"If we only played the broomstick, we would only need to use a piston shifting action. However, since we play the violin, we can only use the piston shifting action in the lower positions and in the higher positions the arm needs to move around the violin."
When we shift in the lower positions (between 1st, 2nd, 3rd and 4th positions) the movement is like a piston action (similar to a trombone slide), as it is a simple forward and back movement of the arm along the violin neck. The upper arm comes towards the body when shifting up and the forearm moves directly back towards the scroll when shifting down. This is the basic shifting action in lower positions and it needs to be secure before subsidiary actions, such as independent movements of the thumb, are added.

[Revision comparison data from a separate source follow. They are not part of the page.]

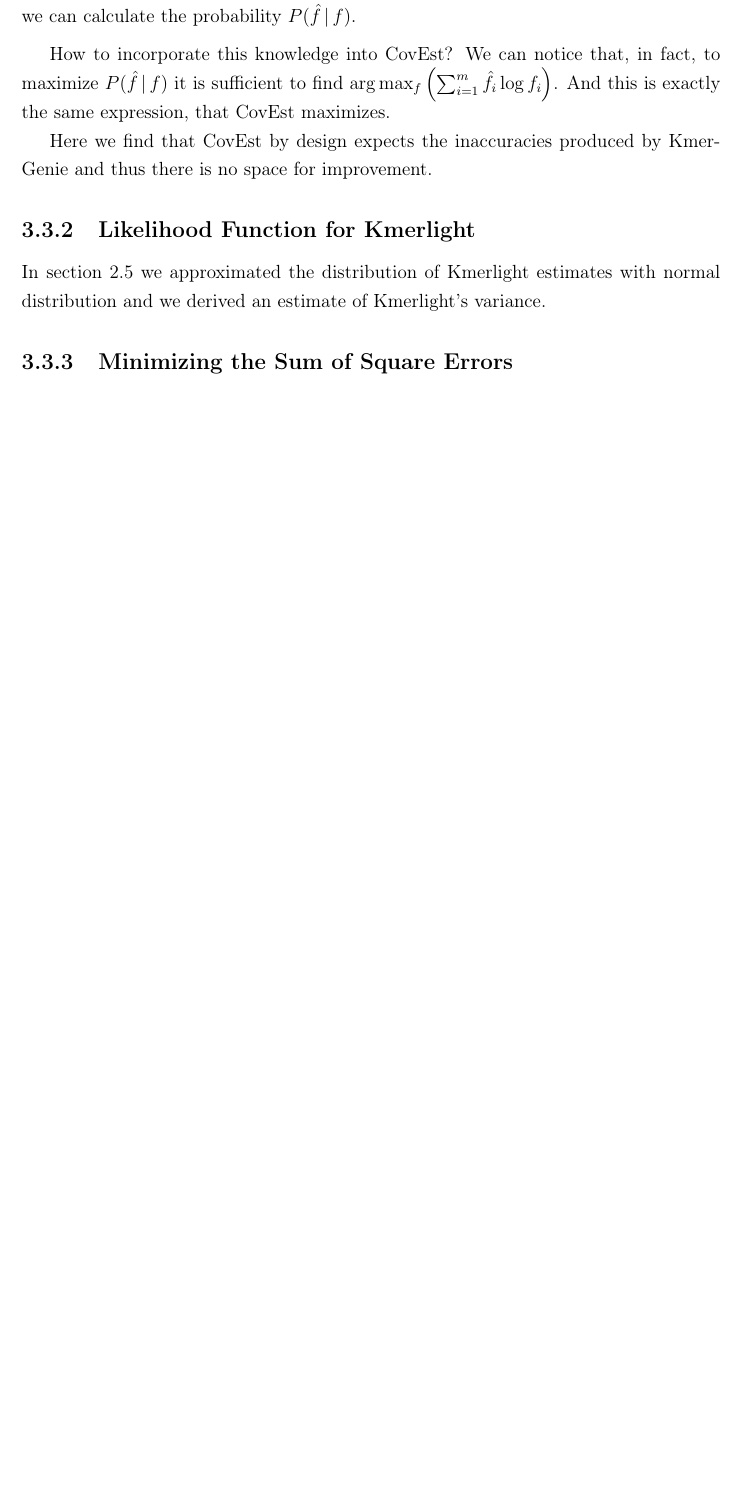
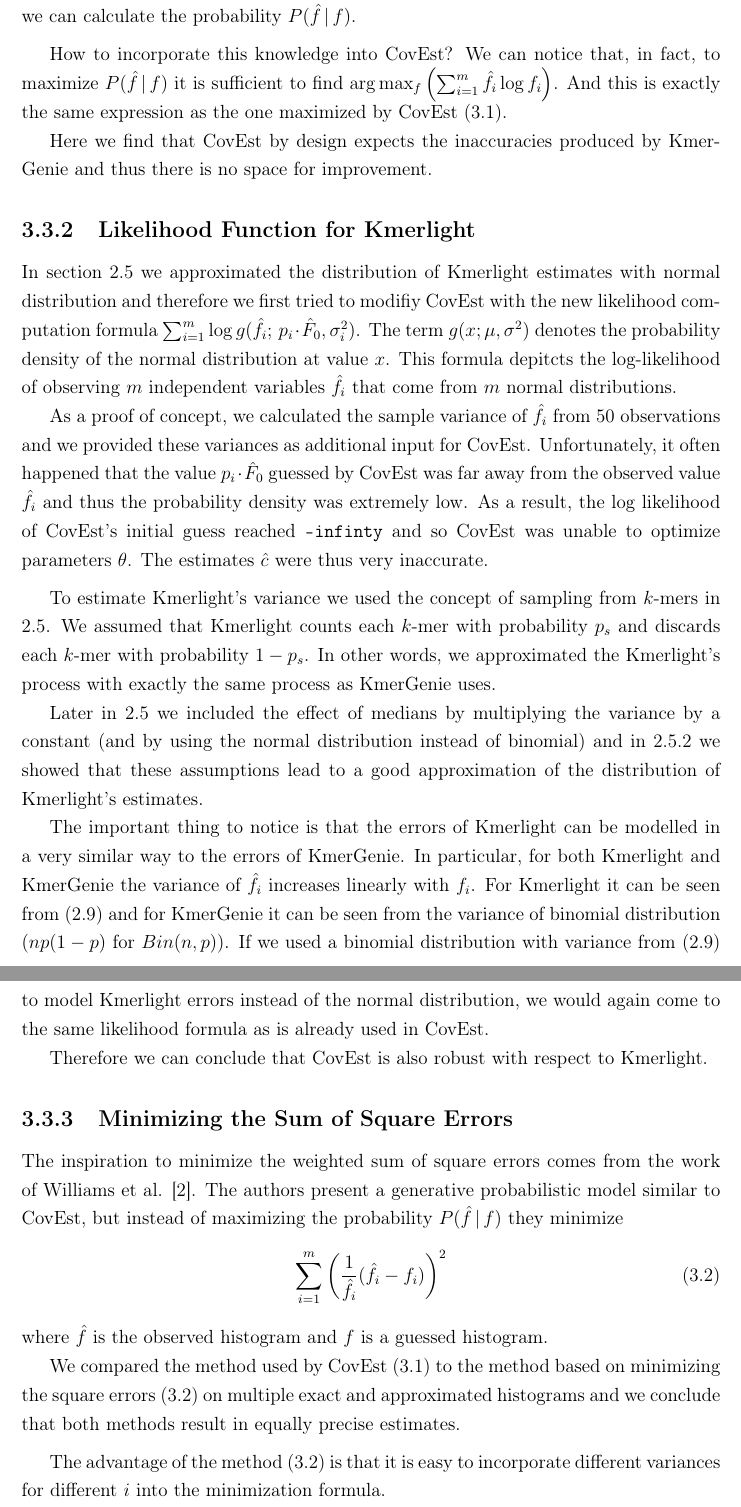
Before and after one commit to maaario/bachelor-thesis, a LaTeX thesis (main.tex, which reads chapter3/alternative-likelihood.tex): part of page 46 of 49 before the commit and two parts of pages 46 and 47 of 50 after it, the two joined at a grey line, cut so that both start at the same text, the shorter picture padded with empty space. Compiled offline with pdfLaTeX.

Commit message:
section 3.3.2 completed, section 3.3.3 started

```diff
--- a/chapter3/alternative-likelihood.tex
+++ b/chapter3/alternative-likelihood.tex
@@ -47,15 +47,72 @@ calculate the probability $P(\hat f\,|\,f)$.
 
 How to incorporate this knowledge into CovEst? We can notice that, in fact, to maximize
 $P(\hat f\,|\,f)$ it is sufficient to find $\arg \max_f \left(\sum_{i=1}^m \hat f_i \log f_i
-\right)$. And this is exactly the same expression, that CovEst maximizes.
+\right)$. And this is exactly the same expression as the one maximized by CovEst
+(\ref{eq:covest-likelihood}).
 
 Here we find that CovEst by design expects the inaccuracies produced by KmerGenie
 and thus there is no space for improvement.
 
+
+
+
 \subsection{Likelihood Function for Kmerlight}
 In section \ref{sec:estimation-variance} we approximated the distribution of Kmerlight
-estimates with normal distribution and we derived an estimate of Kmerlight's variance.
+estimates with normal distribution and therefore
+we first tried to modifiy CovEst with the new likelihood computation formula
+$\sum_{i=1}^m \log g(\hat f_i;\, p_i \cdot \hat F_0, \sigma_i^2)$. The term $g(x; \mu, \sigma^2)$
+denotes the probability density of the normal distribution at value $x$. This formula depitcts the
+log-likelihood of observing $m$ independent variables $\hat f_i$ that come from $m$
+normal distributions.
+
+As a proof of concept, we calculated the sample variance of $\hat f_i$ from 50 observations
+and we provided these variances as additional input for CovEst.
+Unfortunately, it often happened that the value $p_i \cdot \hat F_0$ guessed by CovEst was far
+away from the observed value $\hat f_i$ and thus the probability density was extremely low.
+As a result, the log likelihood of CovEst's initial guess reached \texttt{-infinty}
+and so CovEst was unable to optimize parameters $\theta$. The estimates $\hat c$
+were thus very inaccurate.
+
+\medskip
+
+To estimate Kmerlight's variance we used the concept of sampling from $k$-mers in
+\ref{sec:estimation-variance}. We assumed that Kmerlight counts each $k$-mer with probability
+$p_s$ and discards each $k$-mer with probability $1 - p_s$. In other words, we approximated
+the Kmerlight's process with exactly the same process as KmerGenie uses.
+
+Later in \ref{sec:estimation-variance} we included the effect of medians by multiplying the
+variance by a constant (and by using the normal distribution instead of binomial)
+and in \ref{sec:variance-experiments} we showed that these assumptions lead to a good
+approximation of the distribution of Kmerlight's estimates.
+
+The important thing to notice is that the errors of Kmerlight can be modelled in a very similar
+way to the errors of KmerGenie. In particular, for both Kmerlight and KmerGenie the variance
+of $\hat f_i$ increases linearly with $f_i$. For Kmerlight it can be seen from (\ref{eq:variance})
+and for KmerGenie it can be seen from the variance of binomial distribution
+($np(1-p)$ for $Bin(n,p)$). If we used a binomial distribution with variance from
+(\ref{eq:variance}) to model Kmerlight errors instead of the normal distribution, we would
+again come to the same likelihood formula as is already used in CovEst.
+
+Therefore we can conclude that CovEst is also robust with respect to Kmerlight.
+
 
 
 
 \subsection{Minimizing the Sum of Square Errors}
+The inspiration to minimize the weighted sum of square errors comes from the work of
+Williams et al. \cite{Williams2013}. The authors present a generative probabilistic
+model similar to CovEst, but instead of maximizing the probability $P(\hat f\,|\,f)$ they
+minimize
+\begin{equation} \label{eq:wminsq}
+\sum_{i=1}^m \left(\frac{1}{\hat f_i}(\hat f_i - f_i)\right)^2
+\end{equation}
+where $\hat f$ is the observed histogram and $f$ is a guessed histogram.
+
+We compared the method used by CovEst (\ref{eq:covest-likelihood}) to the method
+based on minimizing the square errors (\ref{eq:wminsq}) on multiple exact and approximated
+histograms and we conclude that both methods result in equally precise estimates.
+
+\medskip
+
+The advantage of the method (\ref{eq:wminsq}) is that it is easy to incorporate different
+variances for different $i$ into the minimization formula.
```
Also changed, not shown: chapter2/variance.tex (+1 -0 lines), chapter3/covest-and-kmerlight.tex (+2 -2 lines), chapter3/covest.tex (+3 -1 lines), chapter3/alternative-likelihood.tex (2 more changed lines).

The only reason that we do not use this 'piston action' for all shifting is that the body of the violin gets in the way in higher positions. To shift to or from higher positions swing the whole arm across the body to the right when shifting up and back to the left when shifting down.